### Brief
Reproduce the entries verbatim; no pictures.

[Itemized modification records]
⟨

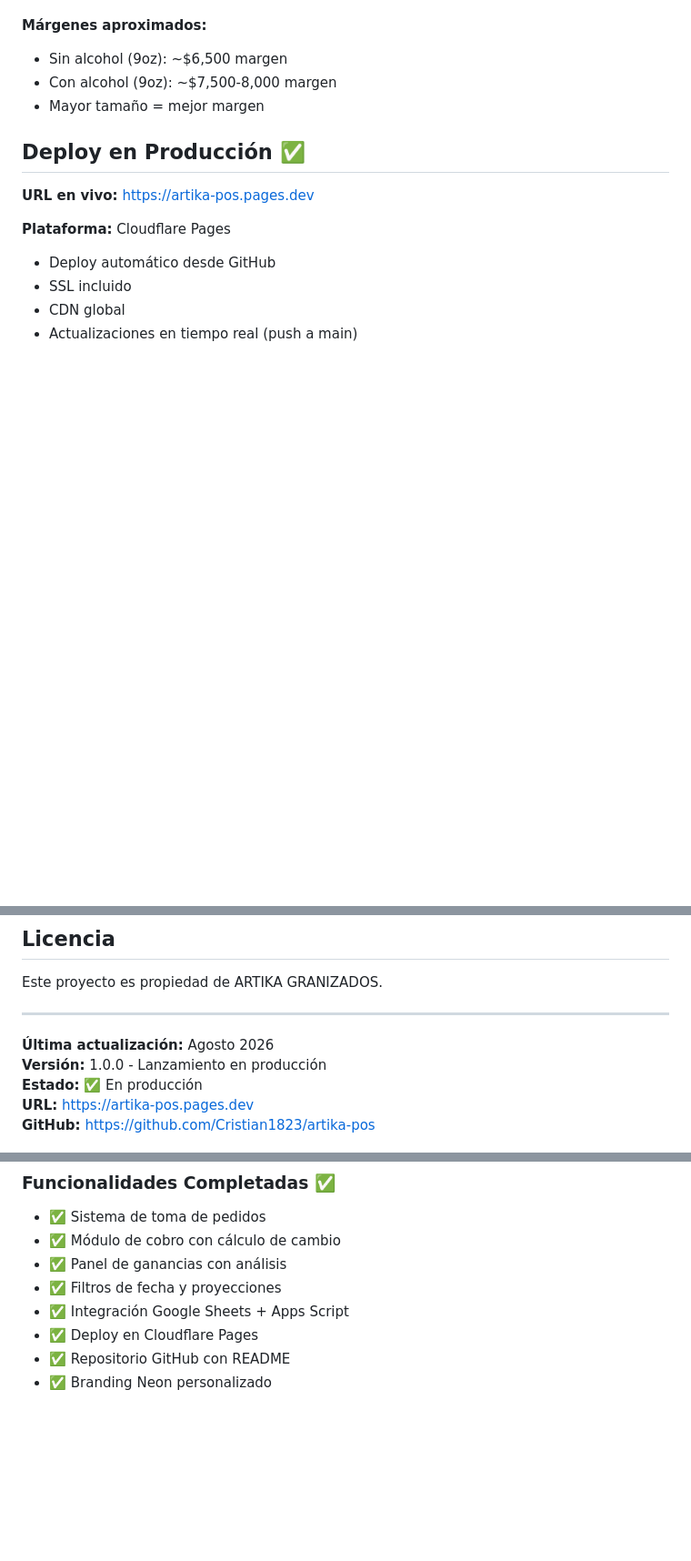
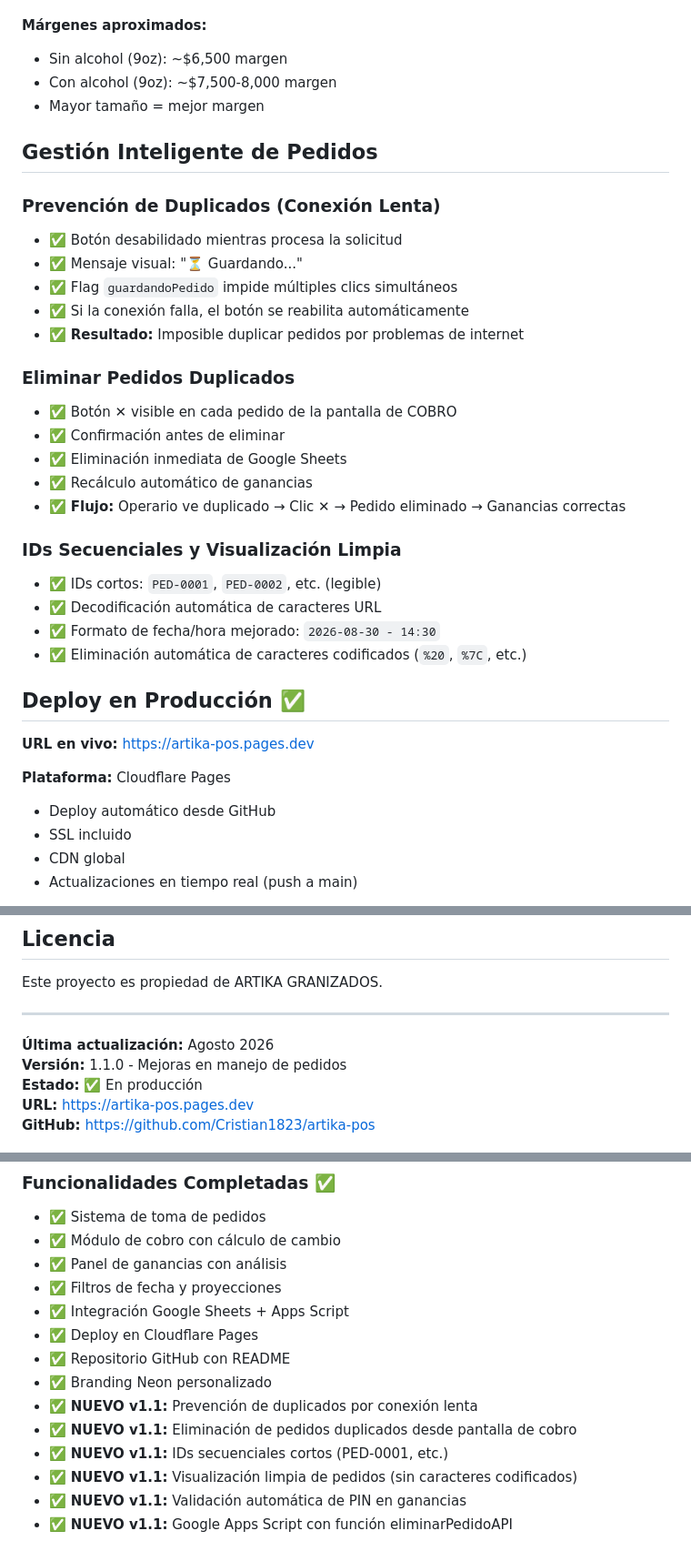
Before and after one commit to Cristian1823/artika-pos, a Markdown page: CLAUDE.md, 3 parts joined by grey strips. Shown at 91% size. Drawn GitHub-style; blank space fills up the shorter version.

Commit message:
Actualizar CLAUDE.md con nuevas funcionalidades v1.1
- Prevención de duplicados por conexión lenta
- Eliminación de pedidos duplicados desde cobro
- IDs secuenciales (PED-0001, etc.)
- Visualización limpia sin caracteres codificados
- Validación automática de PIN
- Nuevas funciones en Google Apps Script

Co-Authored-By: Claude Haiku 4.5 <noreply@anthropic.com>

```diff
--- a/CLAUDE.md
+++ b/CLAUDE.md
@@ -192,6 +197,28 @@ Artika/
 - Con alcohol (9oz): ~$7,500-8,000 margen
 - Mayor tamaño = mejor margen
 
+## Gestión Inteligente de Pedidos
+
+### Prevención de Duplicados (Conexión Lenta)
+- ✅ Botón desabilidado mientras procesa la solicitud
+- ✅ Mensaje visual: "⏳ Guardando..."
+- ✅ Flag `guardandoPedido` impide múltiples clics simultáneos
+- ✅ Si la conexión falla, el botón se reabilita automáticamente
+- ✅ **Resultado:** Imposible duplicar pedidos por problemas de internet
+
+### Eliminar Pedidos Duplicados
+- ✅ Botón **✕** visible en cada pedido de la pantalla de COBRO
+- ✅ Confirmación antes de eliminar
+- ✅ Eliminación inmediata de Google Sheets
+- ✅ Recálculo automático de ganancias
+- ✅ **Flujo:** Operario ve duplicado → Clic ✕ → Pedido eliminado → Ganancias correctas
+
+### IDs Secuenciales y Visualización Limpia
+- ✅ IDs cortos: `PED-0001`, `PED-0002`, etc. (legible)
+- ✅ Decodificación automática de caracteres URL
+- ✅ Formato de fecha/hora mejorado: `2026-08-30 - 14:30`
+- ✅ Eliminación automática de caracteres codificados (`%20`, `%7C`, etc.)
+
 ## Deploy en Producción ✅
 
 **URL en vivo:** https://artika-pos.pages.dev
@@ -297,7 +324,7 @@ Este proyecto es propiedad de ARTIKA GRANIZADOS.
 ---
 
 **Última actualización:** Agosto 2026
-**Versión:** 1.0.0 - Lanzamiento en producción
+**Versión:** 1.1.0 - Mejoras en manejo de pedidos
 **Estado:** ✅ En producción
 **URL:** https://artika-pos.pages.dev
 **GitHub:** https://github.com/Cristian1823/artika-pos
@@ -311,3 +338,9 @@ Este proyecto es propiedad de ARTIKA GRANIZADOS.
 - ✅ Deploy en Cloudflare Pages
 - ✅ Repositorio GitHub con README
 - ✅ Branding Neon personalizado
+- ✅ **NUEVO v1.1:** Prevención de duplicados por conexión lenta
+- ✅ **NUEVO v1.1:** Eliminación de pedidos duplicados desde pantalla de cobro
+- ✅ **NUEVO v1.1:** IDs secuenciales cortos (PED-0001, etc.)
+- ✅ **NUEVO v1.1:** Visualización limpia de pedidos (sin caracteres codificados)
+- ✅ **NUEVO v1.1:** Validación automática de PIN en ganancias
+- ✅ **NUEVO v1.1:** Google Apps Script con función eliminarPedidoAPI
```
Also changed, not shown: other parts of CLAUDE.md (+5 -0 lines).
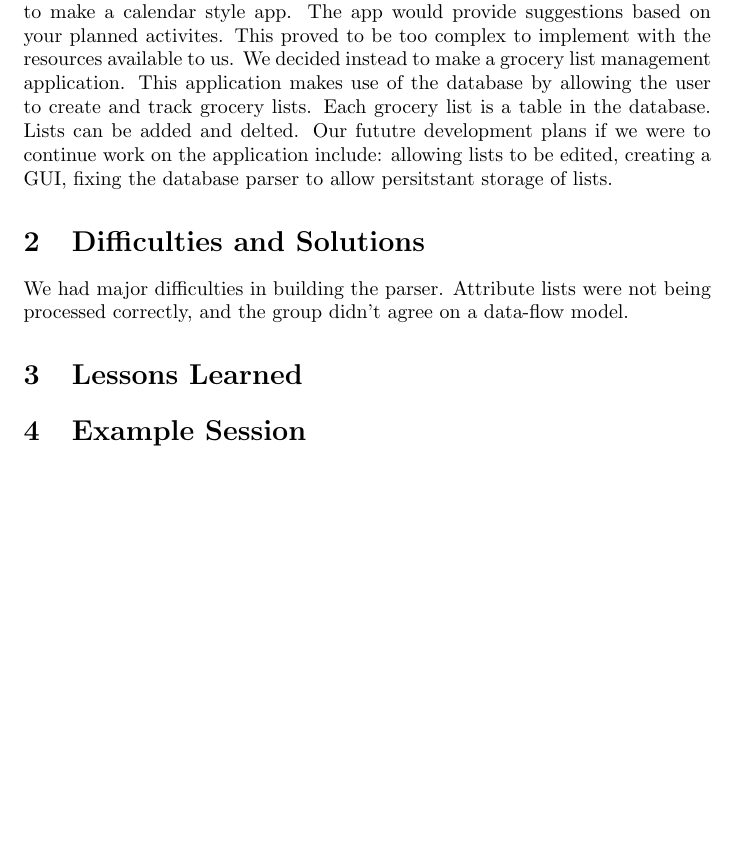
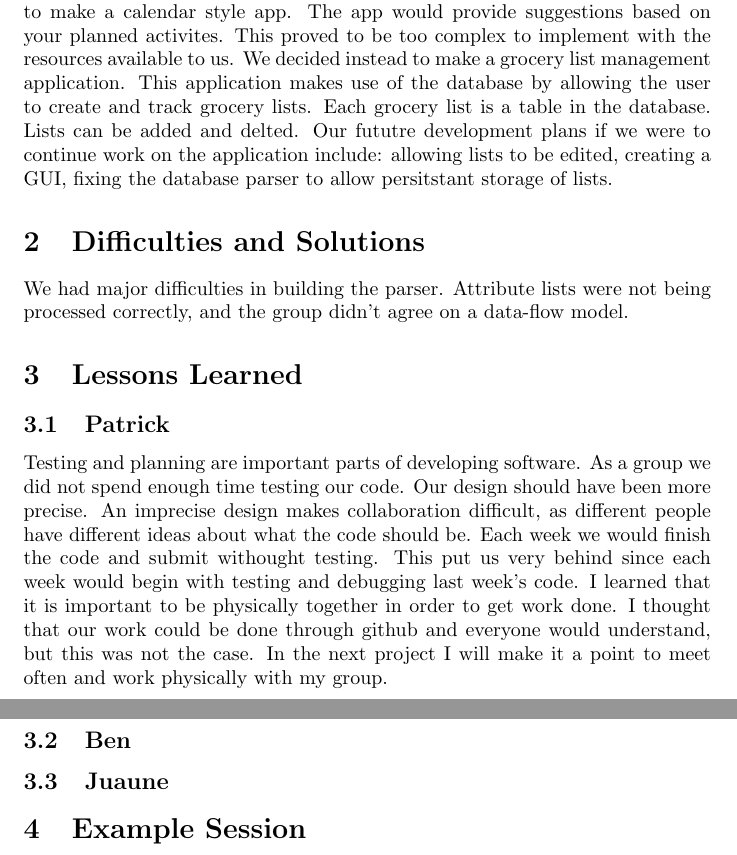
Before and after one commit to johnprock/315, a LaTeX document (src/report.tex): part of the page before the commit and two parts of pages 1 and 2 of 2 after it, the two joined at a grey line, cut so that both start at the same text, the shorter picture padded with empty space. Compiled offline with pdfLaTeX.

Commit message:
edited report

```diff
--- a/src/report.tex
+++ b/src/report.tex
@@ -23,6 +23,17 @@ We had major difficulties in building the parser.
 Attribute lists were not being processed correctly, and the group didn’t agree on a data-flow model.
 
 \section{Lessons Learned}
+\subsection{Patrick} Testing and planning are important parts of developing software. As a group we did not spend enough
+time testing our code. Our design should have been more precise. An imprecise design makes collaboration
+difficult, as different people have different ideas about what the code should be. Each week we would
+finish the code and submit withought testing. This put us very behind since each week would begin with testing
+and debugging last week's code. I learned that it is important to be physically together in order to get work
+done. I thought that our work could be done through github and everyone would understand, but this was not the case.
+In the next project I will make it a point to meet often and work physically with my group.
+
+\subsection{Ben}
+
+\subsection{Juaune}
 
 \section{Example Session}
 
```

⟩

### Reply to the task
Before and after one commit to Cristian1823/artika-pos, a Markdown page: CLAUDE.md, 3 parts joined by grey strips. Shown at 91% size. Drawn GitHub-style; blank space fills up the shorter version.

Commit message:
Actualizar CLAUDE.md con nuevas funcionalidades v1.1
- Prevención de duplicados por conexión lenta
- Eliminación de pedidos duplicados desde cobro
- IDs secuenciales (PED-0001, etc.)
- Visualización limpia sin caracteres codificados
- Validación automática de PIN
- Nuevas funciones en Google Apps Script

Co-Authored-By: Claude Haiku 4.5 <noreply@anthropic.com>

```diff
--- a/CLAUDE.md
+++ b/CLAUDE.md
@@ -192,6 +197,28 @@ Artika/
 - Con alcohol (9oz): ~$7,500-8,000 margen
 - Mayor tamaño = mejor margen
 
+## Gestión Inteligente de Pedidos
+
+### Prevención de Duplicados (Conexión Lenta)
+- ✅ Botón desabilidado mientras procesa la solicitud
+- ✅ Mensaje visual: "⏳ Guardando..."
+- ✅ Flag `guardandoPedido` impide múltiples clics simultáneos
+- ✅ Si la conexión falla, el botón se reabilita automáticamente
+- ✅ **Resultado:** Imposible duplicar pedidos por problemas de internet
+
+### Eliminar Pedidos Duplicados
+- ✅ Botón **✕** visible en cada pedido de la pantalla de COBRO
+- ✅ Confirmación antes de eliminar
+- ✅ Eliminación inmediata de Google Sheets
+- ✅ Recálculo automático de ganancias
+- ✅ **Flujo:** Operario ve duplicado → Clic ✕ → Pedido eliminado → Ganancias correctas
+
+### IDs Secuenciales y Visualización Limpia
+- ✅ IDs cortos: `PED-0001`, `PED-0002`, etc. (legible)
+- ✅ Decodificación automática de caracteres URL
+- ✅ Formato de fecha/hora mejorado: `2026-08-30 - 14:30`
+- ✅ Eliminación automática de caracteres codificados (`%20`, `%7C`, etc.)
+
 ## Deploy en Producción ✅
 
 **URL en vivo:** https://artika-pos.pages.dev
@@ -297,7 +324,7 @@ Este proyecto es propiedad de ARTIKA GRANIZADOS.
 ---
 
 **Última actualización:** Agosto 2026
-**Versión:** 1.0.0 - Lanzamiento en producción
+**Versión:** 1.1.0 - Mejoras en manejo de pedidos
 **Estado:** ✅ En producción
 **URL:** https://artika-pos.pages.dev
 **GitHub:** https://github.com/Cristian1823/artika-pos
@@ -311,3 +338,9 @@ Este proyecto es propiedad de ARTIKA GRANIZADOS.
 - ✅ Deploy en Cloudflare Pages
 - ✅ Repositorio GitHub con README
 - ✅ Branding Neon personalizado
+- ✅ **NUEVO v1.1:** Prevención de duplicados por conexión lenta
+- ✅ **NUEVO v1.1:** Eliminación de pedidos duplicados desde pantalla de cobro
+- ✅ **NUEVO v1.1:** IDs secuenciales cortos (PED-0001, etc.)
+- ✅ **NUEVO v1.1:** Visualización limpia de pedidos (sin caracteres codificados)
+- ✅ **NUEVO v1.1:** Validación automática de PIN en ganancias
+- ✅ **NUEVO v1.1:** Google Apps Script con función eliminarPedidoAPI
```
Also changed, not shown: other parts of CLAUDE.md (+5 -0 lines).
Before and after one commit to johnprock/315, a LaTeX document (src/report.tex): part of the page before the commit and two parts of pages 1 and 2 of 2 after it, the two joined at a grey line, cut so that both start at the same text, the shorter picture padded with empty space. Compiled offline with pdfLaTeX.

Commit message:
edited report

```diff
--- a/src/report.tex
+++ b/src/report.tex
@@ -23,6 +23,17 @@ We had major difficulties in building the parser.
 Attribute lists were not being processed correctly, and the group didn’t agree on a data-flow model.
 
 \section{Lessons Learned}
+\subsection{Patrick} Testing and planning are important parts of developing software. As a group we did not spend enough
+time testing our code. Our design should have been more precise. An imprecise design makes collaboration
+difficult, as different people have different ideas about what the code should be. Each week we would
+finish the code and submit withought testing. This put us very behind since each week would begin with testing
+and debugging last week's code. I learned that it is important to be physically together in order to get work
+done. I thought that our work could be done through github and everyone would understand, but this was not the case.
+In the next project I will make it a point to meet often and work physically with my group.
+
+\subsection{Ben}
+
+\subsection{Juaune}
 
 \section{Example Session}
 
```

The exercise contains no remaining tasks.